Pioneer Logan County Sheriff Dies At Guthrie


May 3, 1943—Guthrie, OK—Funeral for John Mahoney, 79-year-old ‘89er and pioneer and colorful Logan County peace officer who served a restraining order on Gov. C. N. Haskell and was ordered “thrown in the guard house” for his trouble, will be at 9 a.m. Monday at St. Mary’s Catholic church here.

            Mahoney, who died Friday at his home after a long illness, served the order on Haskell in an Oklahoma City hotel in 1910 during the height of the fight between Oklahoma City and Guthrie for the state capitol.  Mahoney was Logan County sheriff when the order, an attempt to keep Haskell from moving the capitol from Guthrie, was issued.

            Mahoney, who knew many of the state’s early day outlaws, came to Guthrie about 2 p.m. April 22, 1889, homesteading four miles southeast of the city.

            He was appointed deputy sheriff in 1901, and later night chief of Guthrie police.  In 19906 he was named on the staff of Bill Fossett, then a United States marshal, before serving three terms as Logan County sheriff.

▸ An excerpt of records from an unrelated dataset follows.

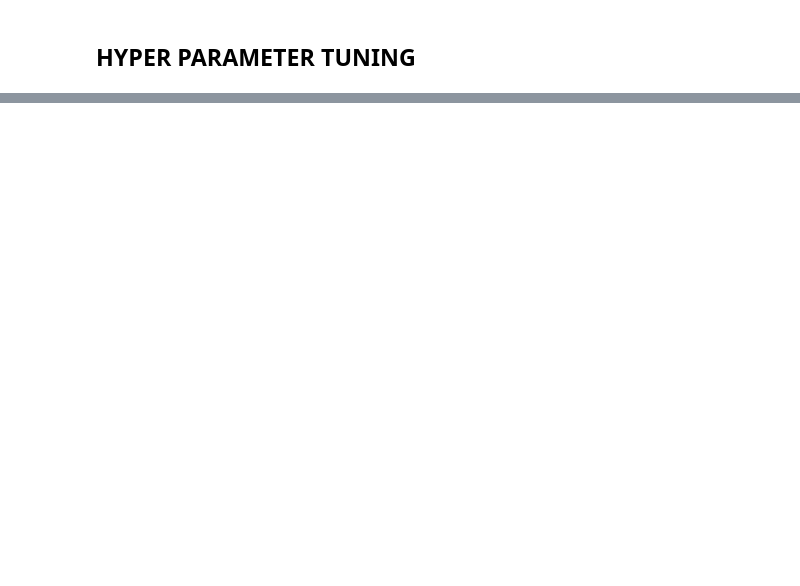
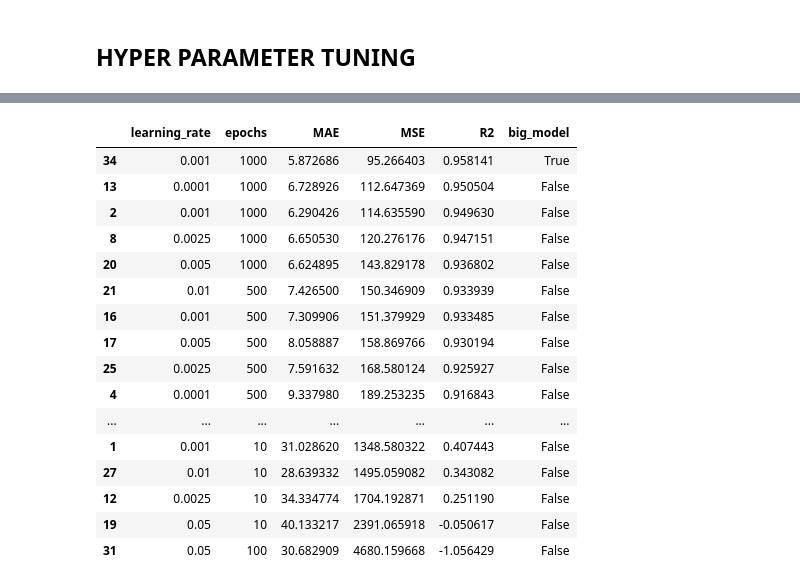
Before and after one commit to elirwater/ds4400-final-project, a Jupyter notebook: ml_regression_model.ipynb, the cells around one changed output, grey strips where cells are left out. Drawn from its saved outputs; the diff is of its cells as text; code cells hidden in the pictures; blank space fills up the shorter version.

```diff
--- a/ml_regression_model.ipynb
+++ b/ml_regression_model.ipynb
@@ -60,13 +76,14 @@ def train_model(X,y, learning_rate = 0.01, epochs=100):
     # add normalization layer to
     model.add(normalizer)
     # configure and add hidden layers - TWEAK THESE LAYERS (modify, add, or remove)
-    model.add(layer_h1 := Dense(2000, activation='relu'))
-    model.add(layer_h2 := Dense(1500, activation='relu'))
-    model.add(layer_h3 := Dense(1000, activation='relu'))
-    model.add(layer_h4 := Dense(500, activation='relu'))
+    model.add(layer_h0 := Dense(3000, activation='relu'))
+    model.add(layer_h1 := Dense(2500, activation='relu'))
+    model.add(layer_h2 := Dense(2000, activation='relu'))
+    model.add(layer_h3 := Dense(1500, activation='relu'))
+    model.add(layer_h4 := Dense(1000, activation='relu'))
     # add output layer
     model.add(layer_o := Dense(1))
-    model.summary()
+    # model.summary()
 
     # setup model for learning
     model.compile(optimizer=Adam(learning_rate=learning_rate),
@@ -115,9 +231,21 @@ for i in range(10000):
 # %%
-# pick the best models
-epochs_min_value = min(epochs_values_models)
-epochs_best_value = epochs_values_models.index(epochs_min_value)
-
-learning_rates_min_value = min(learning_rates_models)
-learning_rates_min_index = learning_rates_models.index(learning_rates_min_value)
-
-learning_rates_best_value = learning_rates[learning_rates_min_index]
+tuning_results_df.sort_values("MSE",ascending=True, inplace=True)
+tuning_results_df
+# %% [output]
+|  | learning_rate | epochs | MAE | MSE | R2 | big_model |
+| 34 | 0.001 | 1000 | 5.872686 | 95.266403 | 0.958141 | True |
+| 13 | 0.0001 | 1000 | 6.728926 | 112.647369 | 0.950504 | False |
+| 2 | 0.001 | 1000 | 6.290426 | 114.635590 | 0.949630 | False |
+| 8 | 0.0025 | 1000 | 6.650530 | 120.276176 | 0.947151 | False |
+| 20 | 0.005 | 1000 | 6.624895 | 143.829178 | 0.936802 | False |
+| 21 | 0.01 | 500 | 7.426500 | 150.346909 | 0.933939 | False |
+| 16 | 0.001 | 500 | 7.309906 | 151.379929 | 0.933485 | False |
+| 17 | 0.005 | 500 | 8.058887 | 158.869766 | 0.930194 | False |
+| 25 | 0.0025 | 500 | 7.591632 | 168.580124 | 0.925927 | False |
+| 4 | 0.0001 | 500 | 9.337980 | 189.253235 | 0.916843 | False |
+| ... | ... | ... | ... | ... | ... | ... |
+| 1 | 0.001 | 10 | 31.028620 | 1348.580322 | 0.407443 | False |
+| 27 | 0.01 | 10 | 28.639332 | 1495.059082 | 0.343082 | False |
+| 12 | 0.0025 | 10 | 34.334774 | 1704.192871 | 0.251190 | False |
+| 19 | 0.05 | 10 | 40.133217 | 2391.065918 | -0.050617 | False |
+| 31 | 0.05 | 100 | 30.682909 | 4680.159668 | -1.056429 | False |
```
Also changed, not shown: parts of 11 cells of this notebook.
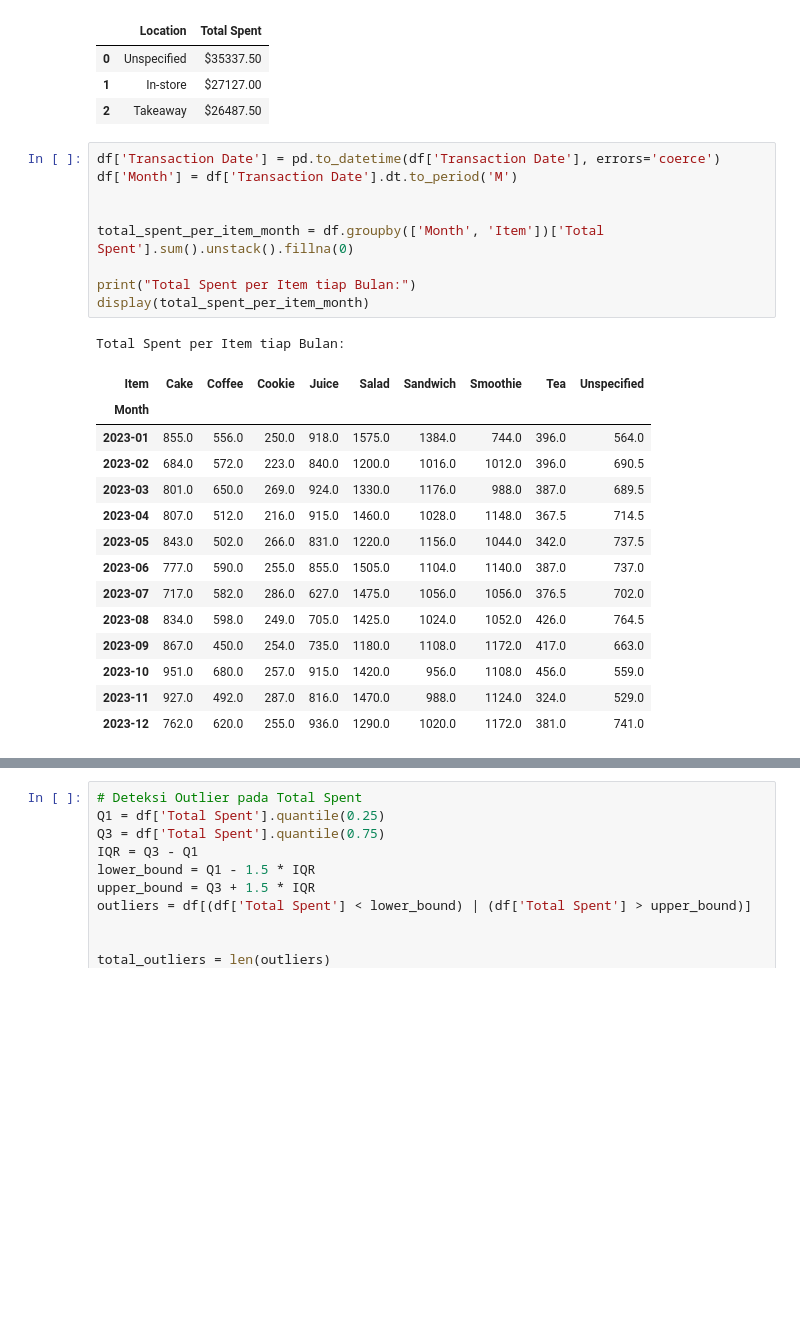
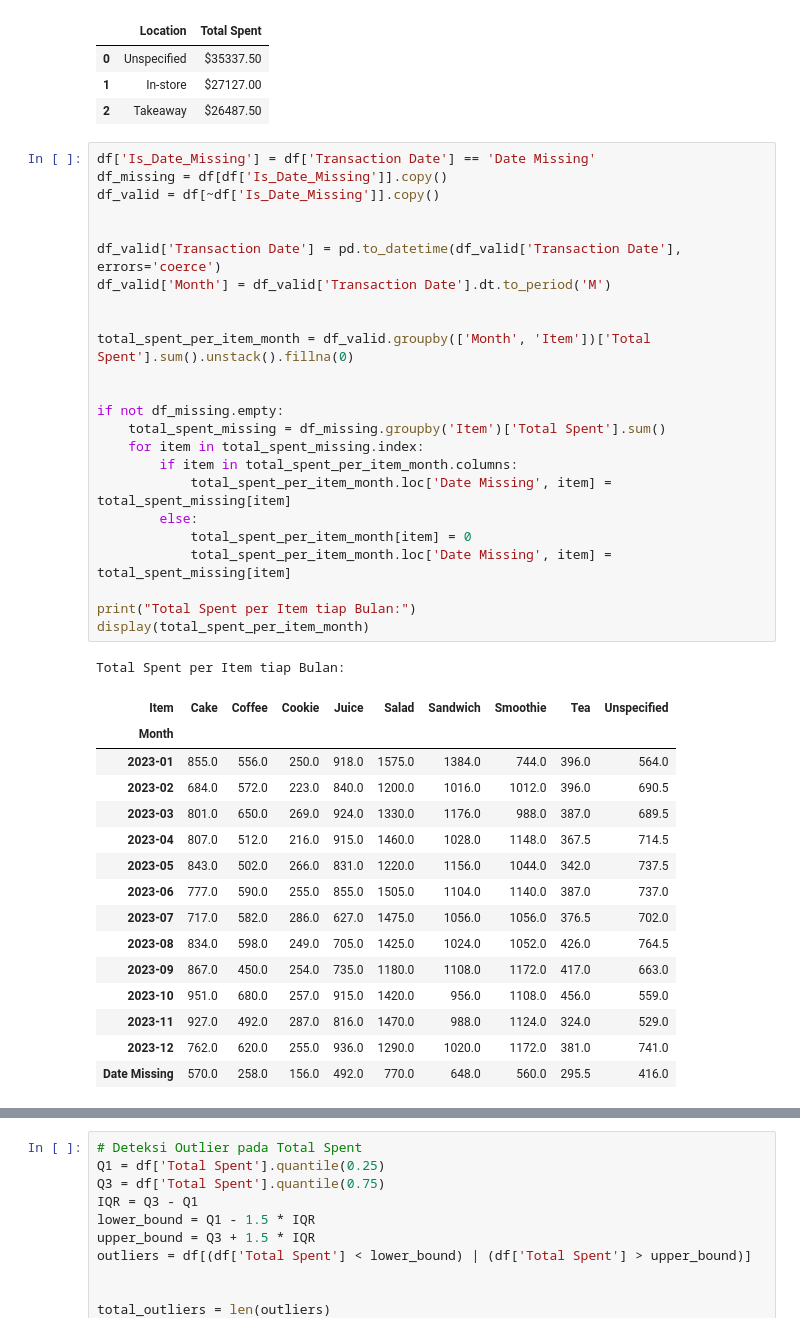
Before and after one commit to muhhanif27/PENGGALIAN-DATA, a Jupyter notebook: Modul2/modul2.ipynb, the cells around one changed output, grey strips where cells are left out. Saved outputs shown, nothing was run; the diff lists cells and outputs as text; blank space fills up the shorter version.

```diff
--- a/Modul2/modul2.ipynb
+++ b/Modul2/modul2.ipynb
@@ -178,30 +178,46 @@ display(total_per_location_df)
 | 1 | In-store | $27127.00 |
 | 2 | Takeaway | $26487.50 |
 # %%
-df['Transaction Date'] = pd.to_datetime(df['Transaction Date'], errors='coerce')
-df['Month'] = df['Transaction Date'].dt.to_period('M')
+df['Is_Date_Missing'] = df['Transaction Date'] == 'Date Missing'
+df_missing = df[df['Is_Date_Missing']].copy()
+df_valid = df[~df['Is_Date_Missing']].copy()
 
 
-total_spent_per_item_month = df.groupby(['Month', 'Item'])['Total Spent'].sum().unstack().fillna(0)
+df_valid['Transaction Date'] = pd.to_datetime(df_valid['Transaction Date'], errors='coerce')
+df_valid['Month'] = df_valid['Transaction Date'].dt.to_period('M')
+
+
+total_spent_per_item_month = df_valid.groupby(['Month', 'Item'])['Total Spent'].sum().unstack().fillna(0)
+
+
+if not df_missing.empty:
+    total_spent_missing = df_missing.groupby('Item')['Total Spent'].sum()
+    for item in total_spent_missing.index:
+        if item in total_spent_per_item_month.columns:
+            total_spent_per_item_month.loc['Date Missing', item] = total_spent_missing[item]
+        else:
+            total_spent_per_item_month[item] = 0
+            total_spent_per_item_month.loc['Date Missing', item] = total_spent_missing[item]
 
 print("Total Spent per Item tiap Bulan:")
 display(total_spent_per_item_month)
 # %% [output]
 Total Spent per Item tiap Bulan:
 | Item | Cake | Coffee | Cookie | Juice | Salad | Sandwich | Smoothie | Tea | Unspecified |
 | Month |  |  |  |  |  |  |  |  |  |
 | 2023-01 | 855.0 | 556.0 | 250.0 | 918.0 | 1575.0 | 1384.0 | 744.0 | 396.0 | 564.0 |
 | 2023-02 | 684.0 | 572.0 | 223.0 | 840.0 | 1200.0 | 1016.0 | 1012.0 | 396.0 | 690.5 |
 | 2023-03 | 801.0 | 650.0 | 269.0 | 924.0 | 1330.0 | 1176.0 | 988.0 | 387.0 | 689.5 |
 | 2023-04 | 807.0 | 512.0 | 216.0 | 915.0 | 1460.0 | 1028.0 | 1148.0 | 367.5 | 714.5 |
 | 2023-05 | 843.0 | 502.0 | 266.0 | 831.0 | 1220.0 | 1156.0 | 1044.0 | 342.0 | 737.5 |
 | 2023-06 | 777.0 | 590.0 | 255.0 | 855.0 | 1505.0 | 1104.0 | 1140.0 | 387.0 | 737.0 |
 | 2023-07 | 717.0 | 582.0 | 286.0 | 627.0 | 1475.0 | 1056.0 | 1056.0 | 376.5 | 702.0 |
 | 2023-08 | 834.0 | 598.0 | 249.0 | 705.0 | 1425.0 | 1024.0 | 1052.0 | 426.0 | 764.5 |
 | 2023-09 | 867.0 | 450.0 | 254.0 | 735.0 | 1180.0 | 1108.0 | 1172.0 | 417.0 | 663.0 |
 | 2023-10 | 951.0 | 680.0 | 257.0 | 915.0 | 1420.0 | 956.0 | 1108.0 | 456.0 | 559.0 |
 | 2023-11 | 927.0 | 492.0 | 287.0 | 816.0 | 1470.0 | 988.0 | 1124.0 | 324.0 | 529.0 |
 | 2023-12 | 762.0 | 620.0 | 255.0 | 936.0 | 1290.0 | 1020.0 | 1172.0 | 381.0 | 741.0 |
+| Date Missing | 570.0 | 258.0 | 156.0 | 492.0 | 770.0 | 648.0 | 560.0 | 295.5 | 416.0 |
 # %%
 display(df.describe())
 # %% [output]
```
Also changed, not shown: parts of 2 cells of this notebook.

            After retiring, Mahoney became a member of the police department here a second time in 1929, and served in executive positions until 1937.  In 1936 he was state president of the 89'ers association.

            Burial will be in Summit View cemetery here.  He is survived by his wife and a daughter, Miss Betty Mahoney, both of the home, and a brother, R. C. Mahoney, Detroit, Michigan.